::: Data for processing
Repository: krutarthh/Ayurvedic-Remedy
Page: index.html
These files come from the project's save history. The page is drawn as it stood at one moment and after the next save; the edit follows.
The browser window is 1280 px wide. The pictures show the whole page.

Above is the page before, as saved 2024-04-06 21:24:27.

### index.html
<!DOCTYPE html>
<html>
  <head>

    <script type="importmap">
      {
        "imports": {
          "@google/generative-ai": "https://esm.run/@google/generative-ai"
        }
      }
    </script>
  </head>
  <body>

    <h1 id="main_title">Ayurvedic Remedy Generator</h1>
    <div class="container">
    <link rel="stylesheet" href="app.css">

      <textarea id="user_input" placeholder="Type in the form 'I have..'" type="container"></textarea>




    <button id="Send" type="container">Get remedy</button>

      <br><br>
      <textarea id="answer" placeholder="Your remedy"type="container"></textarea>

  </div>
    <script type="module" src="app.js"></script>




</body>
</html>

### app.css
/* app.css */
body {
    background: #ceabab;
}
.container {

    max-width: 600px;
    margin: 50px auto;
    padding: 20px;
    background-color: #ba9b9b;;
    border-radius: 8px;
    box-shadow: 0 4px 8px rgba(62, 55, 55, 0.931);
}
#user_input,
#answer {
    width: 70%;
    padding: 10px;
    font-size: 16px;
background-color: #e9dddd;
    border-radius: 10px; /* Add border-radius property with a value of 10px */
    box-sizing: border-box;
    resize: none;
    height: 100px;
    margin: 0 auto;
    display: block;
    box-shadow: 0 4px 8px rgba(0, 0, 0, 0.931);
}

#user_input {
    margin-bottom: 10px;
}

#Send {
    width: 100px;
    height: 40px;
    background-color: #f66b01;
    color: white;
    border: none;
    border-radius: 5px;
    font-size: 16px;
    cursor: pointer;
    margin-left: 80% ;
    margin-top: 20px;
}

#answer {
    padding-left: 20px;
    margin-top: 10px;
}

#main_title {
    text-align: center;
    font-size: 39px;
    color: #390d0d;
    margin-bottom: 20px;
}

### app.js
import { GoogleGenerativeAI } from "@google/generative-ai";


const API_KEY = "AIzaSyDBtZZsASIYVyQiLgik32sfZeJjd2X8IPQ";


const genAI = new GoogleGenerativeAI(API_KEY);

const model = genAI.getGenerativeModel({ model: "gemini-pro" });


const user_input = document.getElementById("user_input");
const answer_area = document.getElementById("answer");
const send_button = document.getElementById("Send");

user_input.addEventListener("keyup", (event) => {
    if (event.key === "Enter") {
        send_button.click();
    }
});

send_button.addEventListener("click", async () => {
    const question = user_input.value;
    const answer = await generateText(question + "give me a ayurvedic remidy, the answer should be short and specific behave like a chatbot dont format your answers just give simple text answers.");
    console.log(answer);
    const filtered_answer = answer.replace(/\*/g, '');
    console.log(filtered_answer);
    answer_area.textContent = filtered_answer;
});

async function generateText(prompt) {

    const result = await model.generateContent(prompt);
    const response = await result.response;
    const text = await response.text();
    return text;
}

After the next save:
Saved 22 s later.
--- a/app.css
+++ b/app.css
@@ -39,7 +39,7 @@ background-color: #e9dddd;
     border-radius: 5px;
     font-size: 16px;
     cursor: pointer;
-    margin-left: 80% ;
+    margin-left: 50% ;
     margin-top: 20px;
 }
::::::
▶ **What needs to be done**
Restate each of the records exactly, leaving nothing out.

▶ **Solution to the exercise**
Repository: krutarthh/Ayurvedic-Remedy
Page: index.html
These files come from the project's save history. The page is drawn as it stood at one moment and after the next save; the edit follows.
The browser window is 1280 px wide. The pictures show the whole page.

Above is the page before, as saved 2024-04-06 21:24:27.

### index.html
<!DOCTYPE html>
<html>
  <head>

    <script type="importmap">
      {
        "imports": {
          "@google/generative-ai": "https://esm.run/@google/generative-ai"
        }
      }
    </script>
  </head>
  <body>

    <h1 id="main_title">Ayurvedic Remedy Generator</h1>
    <div class="container">
    <link rel="stylesheet" href="app.css">

      <textarea id="user_input" placeholder="Type in the form 'I have..'" type="container"></textarea>




    <button id="Send" type="container">Get remedy</button>

      <br><br>
      <textarea id="answer" placeholder="Your remedy"type="container"></textarea>

  </div>
    <script type="module" src="app.js"></script>




</body>
</html>

### app.css
/* app.css */
body {
    background: #ceabab;
}
.container {

    max-width: 600px;
    margin: 50px auto;
    padding: 20px;
    background-color: #ba9b9b;;
    border-radius: 8px;
    box-shadow: 0 4px 8px rgba(62, 55, 55, 0.931);
}
#user_input,
#answer {
    width: 70%;
    padding: 10px;
    font-size: 16px;
background-color: #e9dddd;
    border-radius: 10px; /* Add border-radius property with a value of 10px */
    box-sizing: border-box;
    resize: none;
    height: 100px;
    margin: 0 auto;
    display: block;
    box-shadow: 0 4px 8px rgba(0, 0, 0, 0.931);
}

#user_input {
    margin-bottom: 10px;
}

#Send {
    width: 100px;
    height: 40px;
    background-color: #f66b01;
    color: white;
    border: none;
    border-radius: 5px;
    font-size: 16px;
    cursor: pointer;
    margin-left: 80% ;
    margin-top: 20px;
}

#answer {
    padding-left: 20px;
    margin-top: 10px;
}

#main_title {
    text-align: center;
    font-size: 39px;
    color: #390d0d;
    margin-bottom: 20px;
}

### app.js
import { GoogleGenerativeAI } from "@google/generative-ai";


const API_KEY = "AIzaSyDBtZZsASIYVyQiLgik32sfZeJjd2X8IPQ";


const genAI = new GoogleGenerativeAI(API_KEY);

const model = genAI.getGenerativeModel({ model: "gemini-pro" });


const user_input = document.getElementById("user_input");
const answer_area = document.getElementById("answer");
const send_button = document.getElementById("Send");

user_input.addEventListener("keyup", (event) => {
    if (event.key === "Enter") {
        send_button.click();
    }
});

send_button.addEventListener("click", async () => {
    const question = user_input.value;
    const answer = await generateText(question + "give me a ayurvedic remidy, the answer should be short and specific behave like a chatbot dont format your answers just give simple text answers.");
    console.log(answer);
    const filtered_answer = answer.replace(/\*/g, '');
    console.log(filtered_answer);
    answer_area.textContent = filtered_answer;
});

async function generateText(prompt) {

    const result = await model.generateContent(prompt);
    const response = await result.response;
    const text = await response.text();
    return text;
}

After the next save:
Saved 22 s later.
--- a/app.css
+++ b/app.css
@@ -39,7 +39,7 @@ background-color: #e9dddd;
     border-radius: 5px;
     font-size: 16px;
     cursor: pointer;
-    margin-left: 80% ;
+    margin-left: 50% ;
     margin-top: 20px;
 }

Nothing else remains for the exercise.